Having had a week to recover from our recent concert at Douai Abbey, we thought we’d ask a couple of people what it was like, both singing and listening.
First up, Lorna on her First Night Nerves…
The concert at Douai Abbey was my first opportunity to perform with Reading Phoenix Choir. I had been to eight weeks of rehearsals and had (just about) learnt six pieces. Because the choir sings most pieces entirely from memory, new members are invited to sing in the parts of the concert where they know the pieces and to listen to the rest. So, this was my first time hearing the choir as well as being part of it.
I was nervous and glad to have the support of my very knowledgeable and experienced choir buddy, who knew the choir’s system and the venue very well.
After two hours rehearsing, we went for an early dinner at a nearby pub where I had the chance to meet and chat to other members of the choir. They are a friendly, welcoming crowd, all were very keen to encourage me before my first performance.
Having changed into my black ‘uniform’, wearing my new patent leather shoes (all part of the Phoenix Choir dress code), I anxiously read and reread the music that I had learnt, trying to convince myself that I knew exactly where all the alto entries were. Douai Abbey has wonderful acoustics, but that does mean that a lone voice in the wrong place would be heard throughout the building.
The time came, and we walked to our places while singing Jerusalem. I had learnt earlier in the day that the choir always starts a concert singing while walking into position. I ducked behind a pillar and listened to the choir singing the pieces I haven’t yet learnt, and they sounded wonderful – rich, full and resonant. No pressure! I stepped into position for the last three pieces of the first half and managed to sing most of the right notes in the right order. Phew!
After the interval, during which lots of people asked how I was faring (well) and offered advice and support (very much appreciated), we were back on for the second half. Once again, I was grateful to be guided by my buddy who made sure I was in the right place at the right time. After singing another six pieces, with more confidence than in the first half, I moved to sit in the audience to enjoy the rest of the concert.
So, I have reached and passed this big milestone – my first concert. It is a long time since I have been part of a choir so this feels like a rite of passage. There is, however, no time for complacency as there is much festive music to learn before the Carol Concert on 16th December!
And here’s what Phil had to say about coming to see his new choir in action…
Douai Abbey must be almost the perfect venue for choral singing. It has amazing acoustics but also its shape and size offer wonderful opportunities for dramatic impact. The start of Saturday’s concert at Douai was spine-tingling as we heard the melody of Parry’s Jerusalem hummed softly by the choir from behind us. Then as the choir processed up the side aisles, singing the familiar words, we became surrounded by gorgeous harmonies – a totally involving audience experience.
I really enjoyed the concert. I have seen Phoenix many times over the years but this felt different as I Iistened not just as a concert-goer but also as a choir member, mentally following the bass line in the pieces that I am familiar with. There was so much to enjoy at this concert but I particularly liked the two Stephen Paulus pieces, the Victoria and the atmospheric Tebye Poyem at the conclusion of the concert.

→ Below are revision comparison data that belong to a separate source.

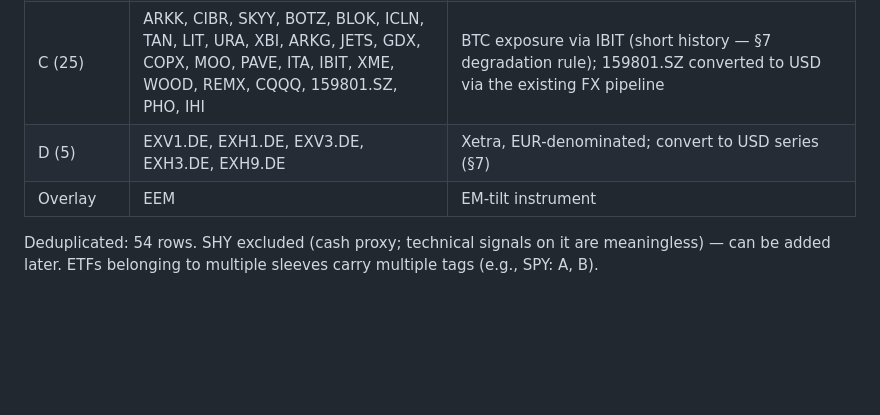
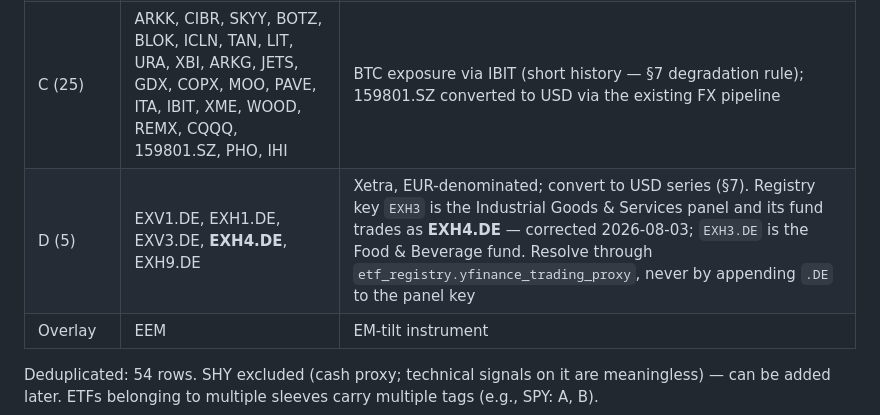
Before and after one commit to phuazz/breadth-thrust-etf, a Markdown page: etf_scanner_spec_en.md, the part around the change. GitHub-like rendering; blank space fills up the shorter version.

Commit message:
Scanner spec: sleeve D lists EXH4.DE, not EXH3.DE
The sleeve D universe table still named EXH3.DE, which is the Food & Beverage
fund. Registry key EXH3 is the Industrial Goods & Services panel and its fund
trades as EXH4.DE (corrected in etf_registry.py on 2026-08-03). The scanner
itself was already right - it resolves through the registry, and docs/scanner.html
carries EXH4.DE - so this was a stale doc that could re-seed the error, not a
live defect. Added the resolve-through-the-registry rule to the same row.

```diff
--- a/etf_scanner_spec_en.md
+++ b/etf_scanner_spec_en.md
@@ -25,7 +25,7 @@ Reuse: the existing yfinance download/cache logic; the existing USDCNY=X FX-conv
 | A (14, trade proxies) | SPY, QQQ, IJR, SOXX, XLE, XLF, XLV, XLI, XLP, XLY, XLU, XLB, XLC, XLRE | Scan the trade proxies, not the UCITS originals (official mapping CSP1→SPY, CNDX→QQQ, IDP6→IJR, sector UCITS→SPDR XLs, IUSP→XLRE); better data quality and these are the actually-traded instruments |
 | B (12) | SPY, IJR, QQQ, EFA, VGK, EWJ, VNQ, GLD, DBC, TLT, IEF, TIP | Phase 29 definition: HYG removed, EEM moved to overlay |
 | C (25) | ARKK, CIBR, SKYY, BOTZ, BLOK, ICLN, TAN, LIT, URA, XBI, ARKG, JETS, GDX, COPX, MOO, PAVE, ITA, IBIT, XME, WOOD, REMX, CQQQ, 159801.SZ, PHO, IHI | BTC exposure via IBIT (short history — §7 degradation rule); 159801.SZ converted to USD via the existing FX pipeline |
-| D (5) | EXV1.DE, EXH1.DE, EXV3.DE, EXH3.DE, EXH9.DE | Xetra, EUR-denominated; convert to USD series (§7) |
+| D (5) | EXV1.DE, EXH1.DE, EXV3.DE, **EXH4.DE**, EXH9.DE | Xetra, EUR-denominated; convert to USD series (§7). Registry key `EXH3` is the Industrial Goods & Services panel and its fund trades as **EXH4.DE** — corrected 2026-08-03; `EXH3.DE` is the Food & Beverage fund. Resolve through `etf_registry.yfinance_trading_proxy`, never by appending `.DE` to the panel key |
 | Overlay | EEM | EM-tilt instrument |
 
 Deduplicated: 54 rows. SHY excluded (cash proxy; technical signals on it are meaningless) — can be added later. ETFs belonging to multiple sleeves carry multiple tags (e.g., SPY: A, B).
```
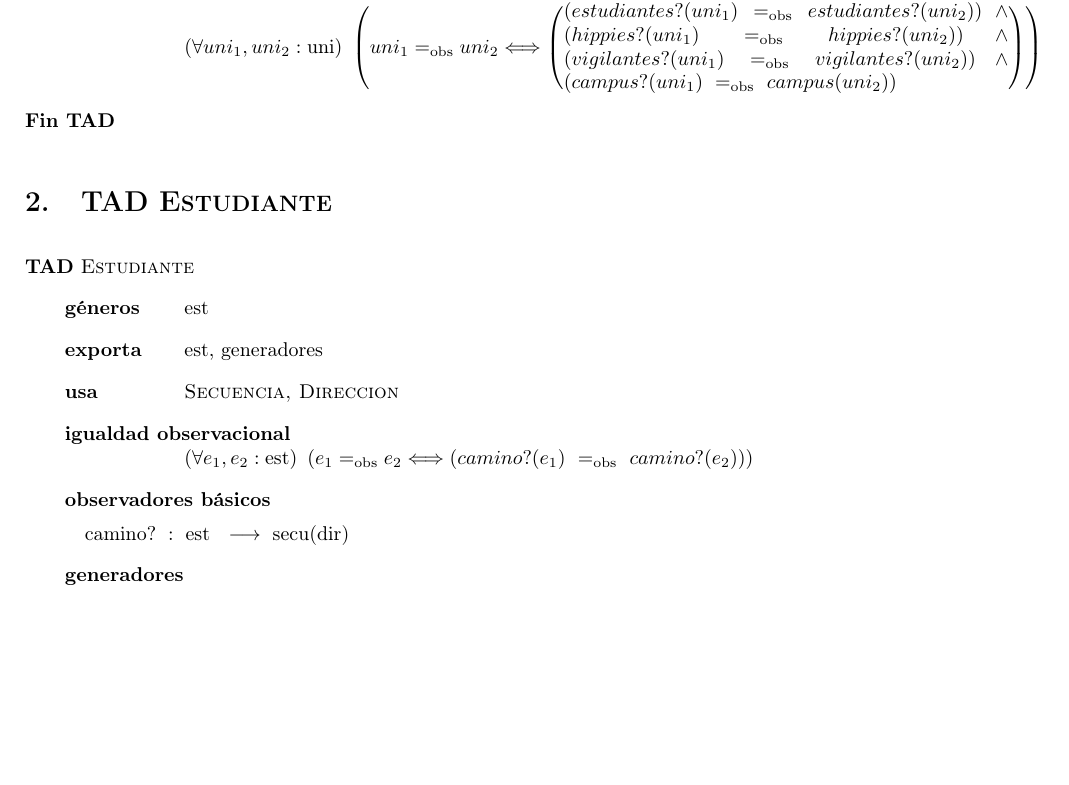
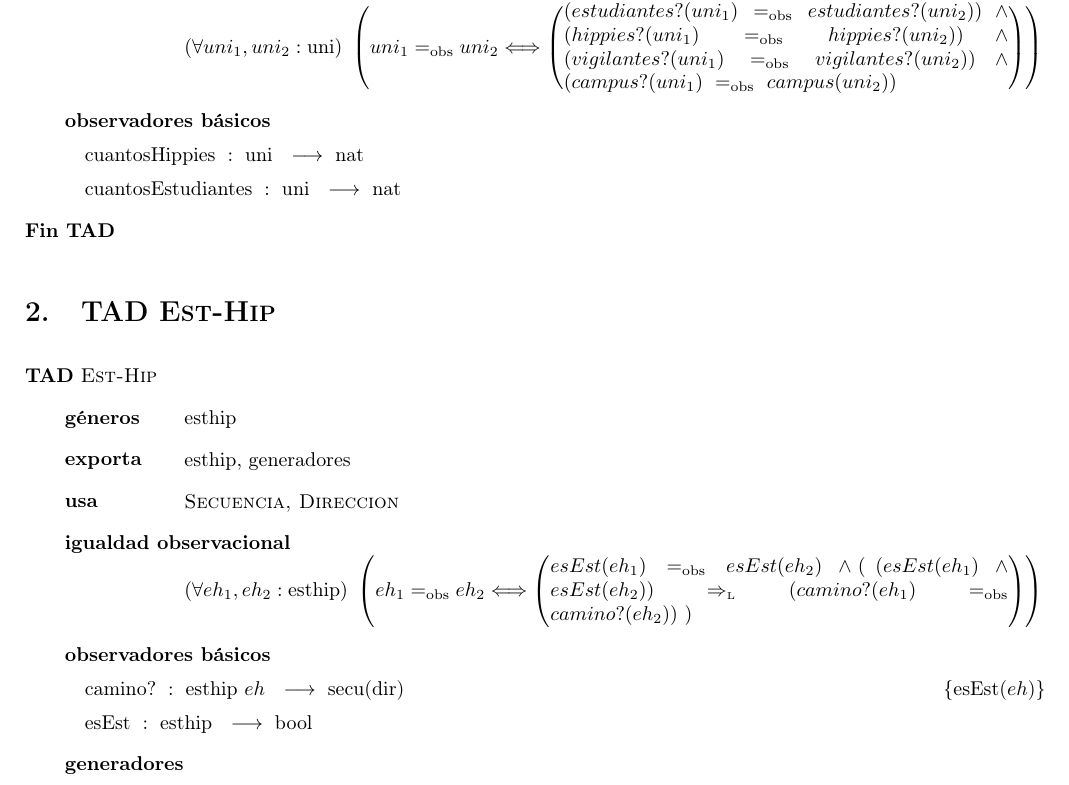
Before and after one commit to sgrodriguez/Algo2-tp1, a LaTeX document (tp1_AltaSeguridadNosCuida/LaTeX/tp1.tex): part of page 2 of 2 before the commit and part of page 2 of 3 after it, cut so that both start at the same text, the shorter picture padded with empty space. Compiled offline with pdfLaTeX; the source files are stored in an older character set and shown here as Unicode.

Commit message:
Algunas cosillas

```diff
--- a/tp1_AltaSeguridadNosCuida/LaTeX/tp1.tex
+++ b/tp1_AltaSeguridadNosCuida/LaTeX/tp1.tex
@@ -61,21 +61,27 @@
 \tadExporta{uni, generadores}
 \tadIgualdadObservacional{uni_{1}} {uni_{2}}{uni}{$(estudiantes?(uni_{1})\ \igobs \ estudiantes?(uni_{2}))\ \land \ (hippies?(uni_{1})\ \igobs \ hippies?(uni_{2}))\ \land (vigilantes?(uni_{1})\ \igobs \ vigilantes?(uni_{2}))\ \land (campus?(uni_{1})\ \igobs \ campus(uni_{2}))$}
 
+\tadObservadores
+
+\tadOperacion{cuantosHippies}{uni}{nat}{}
+\tadOperacion{cuantosEstudiantes}{uni}{nat}{}
+
 \end{tad}
 
 
-\section{TAD \tadNombre{Estudiante}}
+\section{TAD \tadNombre{Est-Hip}}
 
-\begin{tad}{\tadNombre{Estudiante}}
-\tadGeneros{est}
-\tadExporta{est, generadores}
+\begin{tad}{\tadNombre{Est-Hip}}
+\tadGeneros{esthip}
+\tadExporta{esthip, generadores}
 \tadUsa{\tadNombre{Secuencia, Direccion}}
 
-\tadIgualdadObservacional{e_{1}}{e_{2}}{est}{$camino?(e_{1})\ \igobs \ camino?(e_{2})$}
+\tadIgualdadObservacional{eh_{1}}{eh_{2}}{esthip}{$esEst(eh_{1})\ \igobs \ esEst(eh_{2})\ \land (\ (esEst(eh_{1})\ \land \ esEst(eh_{2}))\ \impluego \ (camino?(eh_{1})\ \igobs \ camino?(eh_{2})) \ )$}
 
 \tadObservadores
 
-\tadOperacion{camino?}{est}{secu(dir)}{}
+\tadOperacion{camino?}{esthip/eh}{secu(dir)}{esEst($eh$)}
+\tadOperacion{esEst}{esthip}{bool}{}
 
 \tadGeneradores
 
```
Also changed, not shown: tp1_AltaSeguridadNosCuida/LaTeX/tp1.pdf, tp1_AltaSeguridadNosCuida/LaTeX/tp1.tex (3 more changed lines), 6 other files.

During the interval (as well as before and after) I was manning the RPC display table. I am pleased to report that I was kept busy with CD sales and that there was a lot of interest generally in the choir. One lady couldn’t make up her mind which CD to buy so purchased all three!
I do of course look forward to performing with the choir in due course and I am hopeful of singing at the Carol Concert in Reading Minster. I have to say that I am still a little disbelieving that I am rehearsing with the choir that I have admired so much in the past. Singing choral pieces (as opposed to merely listening to them) is relatively new to me but I am enjoying the experience and loving the music. Did I read somewhere that the choir is bringing back Eric Whitacre’s Lux Aurumque? Wow! Can’t wait!!
Joining a new choir can be a daunting experience but I only have praise for the welcome I have received and for the impressive organisation to kit me out with song lists, music, members access and much else. Thank you.